However, it’s unclear at this point how Nintendo select levels for the featured section. How does your ingenious level become noticed in an oversaturated part of the game? For instance, I’ve seen countless creations by those with one or two medals, but not many from new creators. Even my own level was played by just seven users, six days after it was uploaded. It’s a major worry in a game that pushes heavily on its creative elements. Perhaps we need to hit the Nintendo “quality seal” to find an audience.
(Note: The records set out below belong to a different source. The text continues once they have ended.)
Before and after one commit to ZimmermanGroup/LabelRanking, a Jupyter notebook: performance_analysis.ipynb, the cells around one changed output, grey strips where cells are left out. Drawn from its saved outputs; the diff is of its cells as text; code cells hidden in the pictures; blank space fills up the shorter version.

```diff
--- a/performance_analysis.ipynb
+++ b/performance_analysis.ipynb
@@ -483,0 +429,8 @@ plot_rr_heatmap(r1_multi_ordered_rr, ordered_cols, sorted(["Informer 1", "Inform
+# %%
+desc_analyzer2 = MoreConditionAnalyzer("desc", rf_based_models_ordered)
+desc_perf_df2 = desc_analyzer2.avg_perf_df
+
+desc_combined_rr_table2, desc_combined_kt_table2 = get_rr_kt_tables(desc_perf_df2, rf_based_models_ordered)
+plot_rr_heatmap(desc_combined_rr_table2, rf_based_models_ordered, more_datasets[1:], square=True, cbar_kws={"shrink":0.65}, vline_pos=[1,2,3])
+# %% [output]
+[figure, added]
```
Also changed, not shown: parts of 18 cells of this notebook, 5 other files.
As levels are uploaded within a few short hours to the server, Course World offers an abundance of user-created levels. Players can scroll through courses by difficulty level, their maker, or through the Featured, Up and Coming and Star Ranking course tabs. But if you don’t fancy choosing any yourself, you can play through randomly selected courses in the 100 Mario run. By playing with either the Wii U GamePad, Wii Remote, Classic Controller Pro and Wii U Pro Controller, take on eight different user-created levels with 100 Mario lives at your disposal. This is a great way to find newly uploaded courses by other users, specifically those that haven’t been highlighted by Nintendo’s servers. There’s even a handy skip option if you’re finding a level too difficult or frustrating.
Super Mario Maker isn’t just a game for creators though as it also offers a 10 Mario offline mode to rival its online one. With over 70 levels designed by Nintendo’s EAD team, you must clear 8 levels with just 10 Mario lives in order to rescue Princess Peach. Super Star Dash, Find the Fireflower, Dry Bones Stampede, and Zig-Zag Lava Bubbles are utterly charming, fun and fresh levels to play through. But since the courses are entirely randomised, you’ll most likely run into the same ones repeatedly and – unlike 100 Mario – there’s no option to skip them. For players, then, Super Mario Maker is extremely light on content. Perhaps a mode similar to those seen in NES Remix placed as a single-player campaign would have given us something extra to chew on.
With longevity for creators, Super Mario Maker is an incredible design tool. But it’s a title that is solely reliant on user-created content, and therein lies its predicament. Truly amazing in short bursts but how long until the imagination well runs dry? Perhaps we’ll need to question how long that piece of string is first, then add wings to it.